At worse, you might end up with an upset stomach, but that would be probably from the other ingredients, not from the chocolate itself.
What to do with expired chocolate (that’s still O.K to eat)
If you have just a small amount expired chocolate that you have tested and you know it’s safe, the easiest thing to do is to just eat the chocolate.
But if you have more and the chocolate is a bit dry or feel a bit gritty, it might not be the most pleasant experience to eat it as it is.
Does chocolate go out of date if unopened
Chocolate usually has a “best before” date rather than an expiration date, which means that it does not necessarily go bad after that date. I always make sure that I store my chocolates in their original packaging and don’t open them until I actually need them.
If unopened and stored properly, dark chocolate can last up to 2 years from the date of manufacture, while milk and white chocolate have a shorter shelf life of up to 6 months – 1 year from the date of manufacture. However, the shelf life of chocolate can be shorter if it is not stored properly or exposed to heat, light, or moisture.
If chocolate is unopened and stored properly in a cool, dry place away from sunlight and moisture, it is less likely to go bad before the “best before” date. However, it is still important to check for any signs of spoilage such as a rancid smell, a discoloured appearance, or a strange texture before consuming it. If the chocolate has gone bad, it should not be consumed.

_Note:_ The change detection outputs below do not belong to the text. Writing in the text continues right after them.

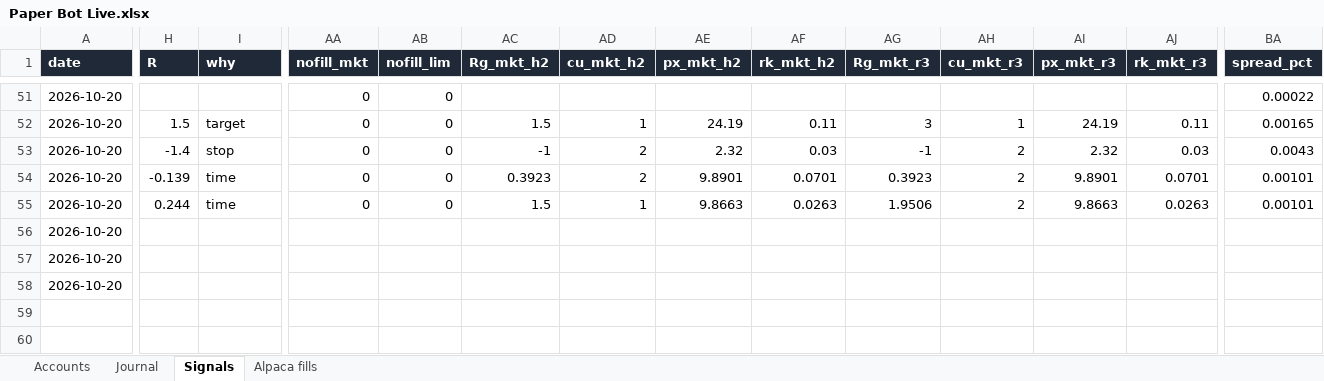
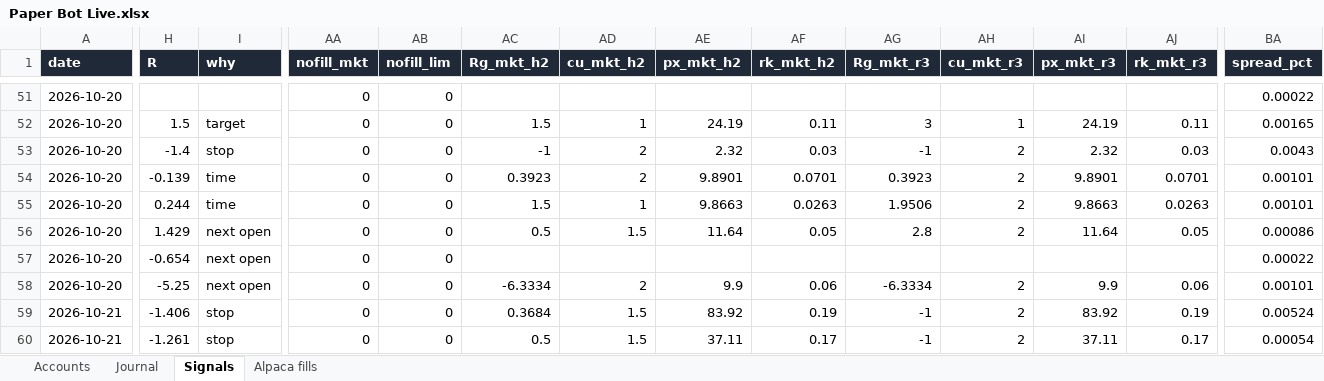
Before and after one commit to newurbaninfluence-lgtm/paper-trading-bot, an Excel workbook: reports/Paper Bot Live.xlsx, sheet Signals, drawn as a sheet; only a part is shown, gaps mark what is left out; values as stored, in another font and other column widths than the file's, no borders; rows hold the shown columns only; the diff covers the shown part only; the diff names each change by its address in the sheet, - before the commit and + after, or states it on an @@ line.

```diff
--- a/reports/Paper Bot Live.xlsx (sheet Signals)
+++ b/reports/Paper Bot Live.xlsx (sheet Signals)
-H56 (R): (empty)
+H56 (R): 1.429
-I56:I58 (why): (empty)
+I56:I58 (why): next open
-AA56:AA58 (nofill_mkt): (empty)
+AA56:AA58 (nofill_mkt): 0
-AB56:AB58 (nofill_lim): (empty)
+AB56:AB58 (nofill_lim): 0
-AC56 (Rg_mkt_h2): (empty)
+AC56 (Rg_mkt_h2): 0.5
-AD56 (cu_mkt_h2): (empty)
+AD56 (cu_mkt_h2): 1.5
-AE56 (px_mkt_h2): (empty)
+AE56 (px_mkt_h2): 11.64
-AF56 (rk_mkt_h2): (empty)
+AF56 (rk_mkt_h2): 0.05
-AG56 (Rg_mkt_r3): (empty)
+AG56 (Rg_mkt_r3): 2.8
-AH56 (cu_mkt_r3): (empty)
+AH56 (cu_mkt_r3): 2
-AI56 (px_mkt_r3): (empty)
+AI56 (px_mkt_r3): 11.64
-AJ56 (rk_mkt_r3): (empty)
+AJ56 (rk_mkt_r3): 0.05
-BA56 (spread_pct): (empty)
+BA56 (spread_pct): 0.00086
-H57 (R): (empty)
+H57 (R): -0.654
-BA57 (spread_pct): (empty)
+BA57 (spread_pct): 0.00022
-H58 (R): (empty)
+H58 (R): -5.25
-AC58 (Rg_mkt_h2): (empty)
+AC58 (Rg_mkt_h2): -6.3334
-AD58 (cu_mkt_h2): (empty)
+AD58 (cu_mkt_h2): 2
-AE58 (px_mkt_h2): (empty)
+AE58 (px_mkt_h2): 9.9
-AF58 (rk_mkt_h2): (empty)
+AF58 (rk_mkt_h2): 0.06
-AG58 (Rg_mkt_r3): (empty)
+AG58 (Rg_mkt_r3): -6.3334
-AH58 (cu_mkt_r3): (empty)
+AH58 (cu_mkt_r3): 2
-AI58 (px_mkt_r3): (empty)
+AI58 (px_mkt_r3): 9.9
-AJ58 (rk_mkt_r3): (empty)
+AJ58 (rk_mkt_r3): 0.06
-BA58 (spread_pct): (empty)
+BA58 (spread_pct): 0.00101
+row 59: 2026-10-21 | -1.406 | stop | 0 | 0 | 0.3684 | 1.5 | 83.92 | 0.19 | -1 | 2 | 83.92 | 0.19 | 0.00524
+row 60: 2026-10-21 | -1.261 | stop | 0 | 0 | 0.5 | 1.5 | 37.11 | 0.17 | -1 | 2 | 37.11 | 0.17 | 0.00054
```
Also changed, not shown: 22 added rows and 32 edited cells elsewhere in this sheet, sheet Journal, sheet Alpaca fills, 5 other files.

This blog post was originally written on 16 April 2021 and last checked and updated on 10 April 2023